As gospel density increases with the growth of groups, these groups can begin to collaborate together to reach whole neighborhoods and regions of the city. As groups draw more people to Jesus, they replicate and increase the gospel density of their neighborhoods, increasing the likelihood that more of their neighbors will be positively impacted by the gospel. In this way we can strategically advance the gospel and see whole cities transformed by the death and resurrection of Jesus (p. 107).
In tandem with this neighborhood approach is the thought that small groups need to rethink where they meet (in homes or more public places like a restaurant), how often they meet (weekly or biweekly), the best time to meet based on the availability of the members and the typical work schedules of those they are trying to reach and offering more than one opportunity to meet without making everyone fell as if they have to attend every time.
Integral to redefining a churches view of small groups is the structural makeup of the whole ministry. Here House draws on what he calls the Jethro Principle as inspired from Exodus 18. Here Moses is the only judge and leader of the people and he cannot handle it anymore. His father-in-law Jethro confronts him and encourages him to train other leaders and divide the people so the work is more manageable and the needs are being met. First, there is one person who oversees the entire small groups ministry. Then there are head coaches who oversee a certain number of coaches who in turn oversee a number of small group leaders. How many small groups and coaches a church has is relative to the size of the church.
Part Three – Treatment: Effecting Change in Your Groups
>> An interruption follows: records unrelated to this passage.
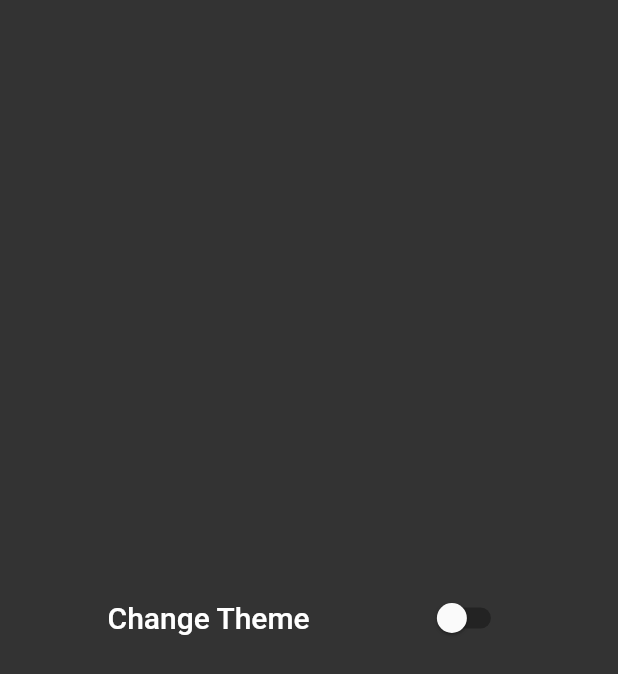
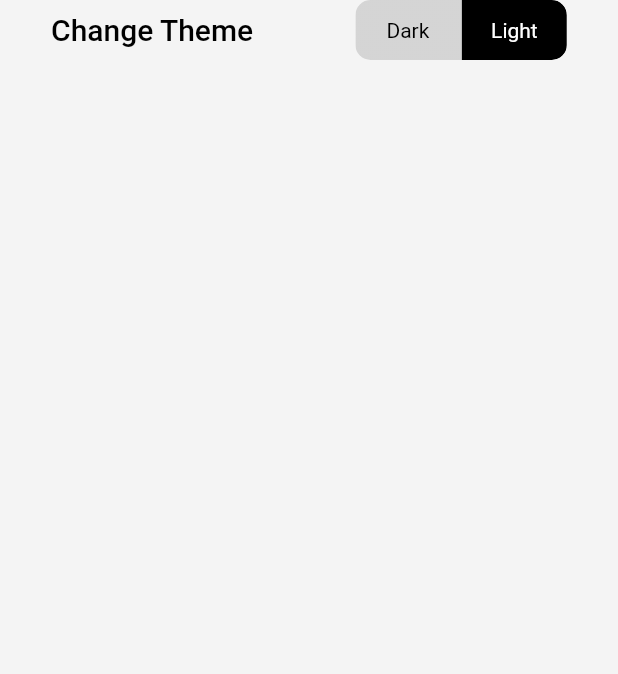
Before and after one commit to amineboularbah/Github-trending-repos-app, a Flutter app: the SettingsPage screen opened directly, on a phone screen of 412 x 824 dp. Shown: the top 674 px of the screen. Run offline on Flutter 3.47's test engine with Material 2 defaults, Android fonts, the phone set to English and light mode, and no system bars; drawn by our look-alikes of toggle_switch; our stand-ins replace auto_size_text, cached_network_image, flutter_spinkit, hexcolor; network calls fail.

Commit message:
Add dark theme & code refactoring

```diff
--- a/lib/utilities/constants.dart
+++ b/lib/Constants/constants.dart
@@ -1,4 +1,3 @@
-
 const Map<String, String> languageColor = {
   "Mercury": "#ff2b2b",
   "TypeScript": "#2b7489",
@@ -199,3 +198,6 @@ const Map<String, String> languageColor = {
   "Dogescript": "#cca760",
   "nesC": "#94B0C7"
 };
+
+const API_URL =
+    'https://api.github.com/search/repositories?q=created:>2017-10-22&sort=stars&order=desc&page=';
--- a/lib/Models/Services/githubRepoApi.dart
+++ b/lib/Models/Services/githubRepoApi.dart
@@ -1,13 +1,10 @@
+import 'package:gemographyMobileChallenge/Constants/constants.dart';
 import 'package:gemographyMobileChallenge/Models/Core/RepoModel.dart';
-import 'package:gemographyMobileChallenge/main.dart';
 import 'package:http/http.dart' as http;
 
 class GithubRepoApi {
-  String endpoint =
-      'https://api.github.com/search/repositories?q=created:>2017-10-22&sort=stars&order=desc&page=$pageNumber';
-
-  Future<RepositoryModel> getGithubRepos() async {
-    final response = await http.get(endpoint);
+  Future<RepositoryModel> getGithubRepos(int pageNumber) async {
+    final response = await http.get(API_URL + '$pageNumber');
     // if the api responds with OK we parse the api response using repositoryFromJson
     if (response.statusCode == 200) {
       return repositoryModelFromJson(response.body);
--- a/lib/Provider/ThemeProvider.dart
+++ b/lib/Provider/ThemeProvider.dart
@@ -4,7 +4,7 @@ class ThemeProvider extends ChangeNotifier {
   final String key = 'theme';
   bool _theme = false;
 
-  bool get themeName => _theme;
+  bool get getTheme => _theme;
 
   ThemeProvider() {
     _theme = true;
--- a/lib/Themes/Themes.dart
+++ b/lib/Themes/Themes.dart
@@ -26,7 +26,7 @@ ThemeData darkTheme() {
   final ThemeData base = ThemeData.light();
   return base.copyWith(
       primaryColor: Colors.black,
-      indicatorColor: Colors.white,
+      indicatorColor: Colors.black,
       cardColor: Color(0xff212121),
       scaffoldBackgroundColor: Color(0xff333333),
       canvasColor: Colors.white,
--- a/lib/Views/Screens/settings.dart
+++ b/lib/Views/Screens/settings.dart
@@ -2,6 +2,7 @@ import 'package:flutter/material.dart';
 import 'package:gemographyMobileChallenge/Provider/ThemeProvider.dart';
 import 'package:gemographyMobileChallenge/main.dart';
 import 'package:provider/provider.dart';
+import 'package:toggle_switch/toggle_switch.dart';
 
 class SettingsPage extends StatefulWidget {
   @override
@@ -16,7 +17,10 @@ class _SettingsPageState extends State<SettingsPage> {
         child: Consumer<ThemeProvider>(
           builder: (context, themeProvider, child) {
             return Container(
-              width: MediaQuery.of(context).size.width / 1.2,
+              width: MediaQuery.of(context).size.width,
+              margin: EdgeInsets.only(),
+              child: Align(
+                alignment: Alignment.topLeft,
                 child: Row(
                   mainAxisAlignment: MainAxisAlignment.spaceAround,
                   children: [
@@ -27,17 +31,20 @@ class _SettingsPageState extends State<SettingsPage> {
                           fontWeight: FontWeight.w500,
                           color: Theme.of(context).accentColor),
                     ),
-                  Switch(
-                    activeColor: Theme.of(context).accentColor,
-                    value: theme,
-                    onChanged: (value) {
-                      setState(() {
+                    ToggleSwitch(
+                        minWidth: 70.0,
+                        cornerRadius: 10,
+                        initialLabelIndex: themeProvider.getTheme ? 1 : 0,
+                        activeBgColor: Theme.of(context).accentColor,
+                        activeFgColor: Theme.of(context).primaryColor,
+                        inactiveBgColor: Colors.grey.withOpacity(0.20),
+                        inactiveFgColor: Theme.of(context).accentColor,
+                        labels: ['Dark', 'Light'],
+                        onToggle: (index) {
                           themeProvider.toggleTheme();
-                        theme = value;
-                      });
-                    },
+                        }),
+                  ],
                 ),
-                ],
               ),
             );
           },
--- a/lib/main.dart
+++ b/lib/main.dart
@@ -16,8 +16,11 @@ void main() {
   ], child: MyApp()));
 }
 
-int pageNumber = 1;
-bool theme = false;
+//TODO rename
+enum FetchType {
+  refresh,
+  nextPage,
+}
 
 class MyApp extends StatelessWidget {
   // This widget is the root of your application.
@@ -30,7 +33,8 @@ class MyApp extends StatelessWidget {
           return ChangeNotifierProvider(
             create: (context) => RepoProvider(),
             child: MaterialApp(
-              theme: themeProvider.themeName ? darkTheme() : lightTheme(),
+              debugShowCheckedModeBanner: false,
+              theme: themeProvider.getTheme ? lightTheme() : darkTheme(),
               home: SplashScreen(),
             ),
           );
--- a/pubspec.yaml
+++ b/pubspec.yaml
@@ -18,7 +18,9 @@ dependencies:
   cached_network_image: ^2.3.2+1
   date_format: ^1.0.9
   hexcolor: ^1.0.4
-
+  auto_size_text: ^2.1.0
+  flutter_spinkit: ^4.1.2+1
+  toggle_switch: ^0.1.8
 
 dev_dependencies:
   flutter_test:
```
Also changed, not shown: lib/Models/Helpers/Helper.dart (added, +32 -0 lines), lib/Models/Services/repositories.dart (deleted, +0 -11 lines), lib/Provider/RepositoryProvider.dart (+6 -2 lines), lib/Views/Components/RepoItem.dart (+43 -104 lines), lib/Views/Screens/splash.dart (+4 -3 lines), lib/Views/Screens/trending.dart (+43 -9 lines), pubspec.lock. Lines whose indentation alone changed are shown as unchanged.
So how does a church with a small group ministry who is pragmatic oriented change their way of thinking and doing small groups? In part three House gives two answers. First, House believes a church must repent. If community is an integral part of the Christian life and life of the church and small groups is the best way to accomplish that, then churches who do not accomplish this through their small groups ministry have failed to live missionally and need to repent. “As we repent of the sin and disbelief that have corrupted our communities and sidelined us from the mission of God, our hearts will be prepared for a new vision. This repentance looks like a people receiving the gospel and living out of their identity as a holy nation (p. 195).” House suggests that the change that needs to take place is missional repentance. Missional repentance is when God’s people repent of their sin which leads to “the advancement of God’s kingdom and the proclamation of his glory (p. 195).”
The second way in which churches can change their small groups into missional community groups is to provide some sort of boot camp. These boot camps are designed to provide training for small group leaders and coaches. House suggests a seven week program and gives the entire outline of what they do at Mars Hill Church. This chapter of the book is worth the cost of the book alone.
If churches were to take seriously what House proposes in Community then they will be forever changed. House is right when he says,
Transformational, life-filled community in a culture of quick fixes is hard to come by. Effecting change will take commitment, hard work, and patience. Changing the culture of community in your church will require a constant plan that starts with repentance on the part of the church and dependence on the Holy Spirit to impart change in our hearts (p. 192).
Change is never easy for churches but it is the power of the gospel that enables us to change our individualistic and pragmatic small groups into community groups that function out of conviction and mission. Community will forever change how you view your small group and make you ask yourself how you can begin to make the change.
NOTE: This book was provided for free and I was under no obligation to provide a favorable review.